The change won't affect all systems however the company notes, as only new installations are affected in the beginning.
Starting with new installations of Windows 10, version 1607, the previously defined driver signing rules will be enforced by the Operating System, and Windows 10, version 1607 will not load any new kernel mode drivers which are not signed by the Dev Portal.
The list of exceptions to the new policy is long. Below is the most important information in regards to the new kernel mode drivers policy:
- PCs upgraded to Windows 10 Build 1607 from a previous version of Windows (for instance Windows 10 version 1511) are not affected by the change.

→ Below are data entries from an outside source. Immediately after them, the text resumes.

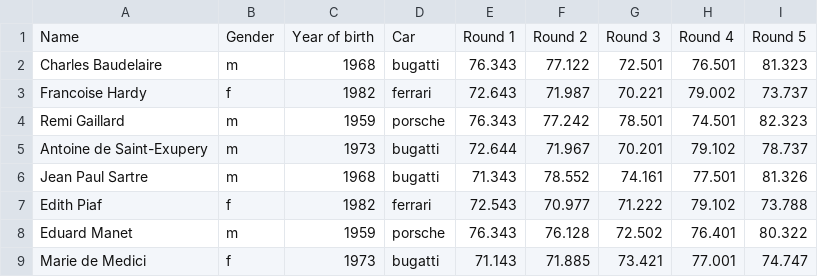
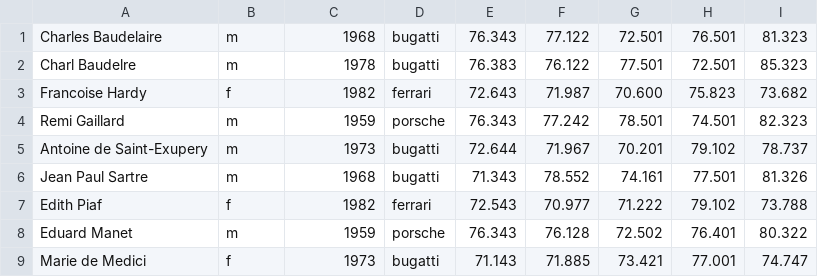
Before and after one commit to magicsk/project01, a CSV file: results/drivers1.csv, drawn as a sheet.

```diff
--- a/results/drivers1.csv
+++ b/results/drivers1.csv
@@ -1,4 +1,4 @@
-Name;Gender;Year of birth;Car;Round 1;Round 2;Round 3;Round 4;Round 5
 Charles Baudelaire;m;1968;bugatti;76.343;77.122;72.501;76.501;81.323
-Francoise Hardy;f;1982;ferrari;72.643;71.987;70.221;79.002;73.737
+Charl Baudelre;m;1978;bugatti;76.383;76.122;77.501;72.501;85.323
+Francoise Hardy;f;1982;ferrari;72.643;71.987;70.600;75.823;73.682
 Remi Gaillard;m;1959;porsche;76.343;77.242;78.501;74.501;82.323
```
Also changed, not shown: 13 other files.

- PCs without Secure Boot functionality, or Secure Boot off, are not affected either.
- All drivers signed with cross-signing certificates that were issued prior to July 29, 2015 will continue to work.

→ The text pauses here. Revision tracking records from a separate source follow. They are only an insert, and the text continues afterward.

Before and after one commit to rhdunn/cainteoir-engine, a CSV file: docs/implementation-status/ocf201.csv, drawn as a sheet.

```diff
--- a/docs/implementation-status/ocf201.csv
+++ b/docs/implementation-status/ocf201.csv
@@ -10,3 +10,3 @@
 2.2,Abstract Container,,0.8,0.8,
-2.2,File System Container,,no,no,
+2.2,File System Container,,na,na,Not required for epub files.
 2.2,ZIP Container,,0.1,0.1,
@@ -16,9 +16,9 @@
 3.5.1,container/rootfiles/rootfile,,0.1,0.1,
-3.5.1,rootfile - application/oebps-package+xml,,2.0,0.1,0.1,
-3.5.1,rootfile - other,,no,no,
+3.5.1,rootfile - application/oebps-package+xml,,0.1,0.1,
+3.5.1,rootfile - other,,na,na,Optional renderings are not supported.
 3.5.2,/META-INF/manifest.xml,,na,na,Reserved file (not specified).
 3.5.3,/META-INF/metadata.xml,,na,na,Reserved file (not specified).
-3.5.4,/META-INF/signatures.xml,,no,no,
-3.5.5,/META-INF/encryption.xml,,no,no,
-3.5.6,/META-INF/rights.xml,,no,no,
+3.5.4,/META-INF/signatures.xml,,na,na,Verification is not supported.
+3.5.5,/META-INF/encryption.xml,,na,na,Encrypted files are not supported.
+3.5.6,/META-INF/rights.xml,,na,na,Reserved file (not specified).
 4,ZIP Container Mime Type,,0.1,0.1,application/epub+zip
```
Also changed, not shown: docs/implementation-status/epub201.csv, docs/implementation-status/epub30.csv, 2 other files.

- Boot drivers won't be blocked to prevent systems from failing to boot. They will be removed by the Program Compatibility Assistant however.

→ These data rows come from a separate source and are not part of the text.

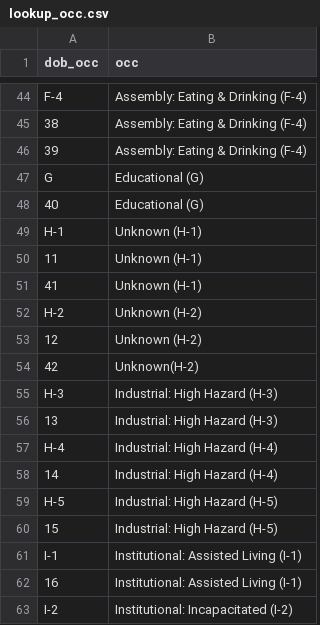
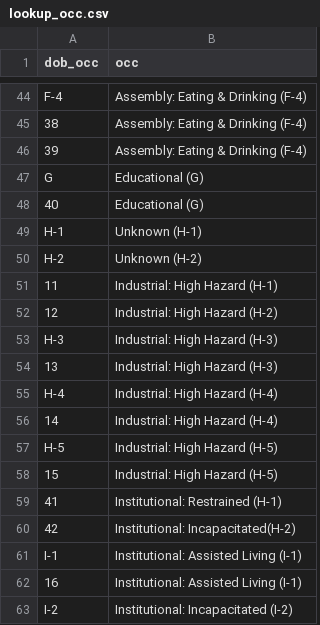
Before and after one commit to NYCPlanning/db-developments, a CSV file: data/lookup_occ.csv, drawn as a sheet; only a part is shown, gaps mark what is left out.

Commit message:
adding in detailed codes

```diff
--- a/data/lookup_occ.csv
+++ b/data/lookup_occ.csv
@@ -49,7 +49,5 @@ G,Educational (G)
 H-1,Unknown (H-1)
-11,Unknown (H-1)
-41,Unknown (H-1)
 H-2,Unknown (H-2)
-12,Unknown (H-2)
-42,Unknown(H-2)
+11,Industrial: High Hazard (H-1)
+12,Industrial: High Hazard (H-2)
 H-3,Industrial: High Hazard (H-3)
@@ -60,2 +58,4 @@ H-5,Industrial: High Hazard (H-5)
 15,Industrial: High Hazard (H-5)
+41,Institutional: Restrained (H-1)
+42,Institutional: Incapacitated(H-2)
 I-1,Institutional: Assisted Living (I-1)
```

- The change affects only Windows 10 Version 1607. All previous versions of Windows are not affected.
Microsoft notes that the change is done to make Windows more secure for end-users.
We’re making these changes to help make Windows more secure. These changes limit the risk of an end-user system being compromised by malicious driver software.
While the company states that certain setups won't be affected by the change, it appears that at least some of these exceptions will only be temporary.
As mentioned previously, boot drivers won't be blocked outright according to Microsoft. The company states however that Windows will eventually block boot drivers.
Microsoft mentions further that it "starts with" new installations of Windows 10 which suggests that it plans to remove some or even all of the exceptions in the future.
Kernel mode drivers are used by various programs on Windows. The list includes various security and backup programs, or VPN applications to name a few.
Any kernel mode driver not signed by Microsoft won't run anymore on new installations of Windows provided that the exceptions listed above don't apply.
This in turn makes the program non-functioning that relies on the driver.
While Windows 10 users may be affected by the change, so are developers. Companies may have enough funds to get the required certificates to get their drivers signed by Microsoft, but the same may not be true for hobby programmers or one-man teams.
The move will limit malicious kernel mode drivers on the other hand as well.
Now You: What is your take on the change?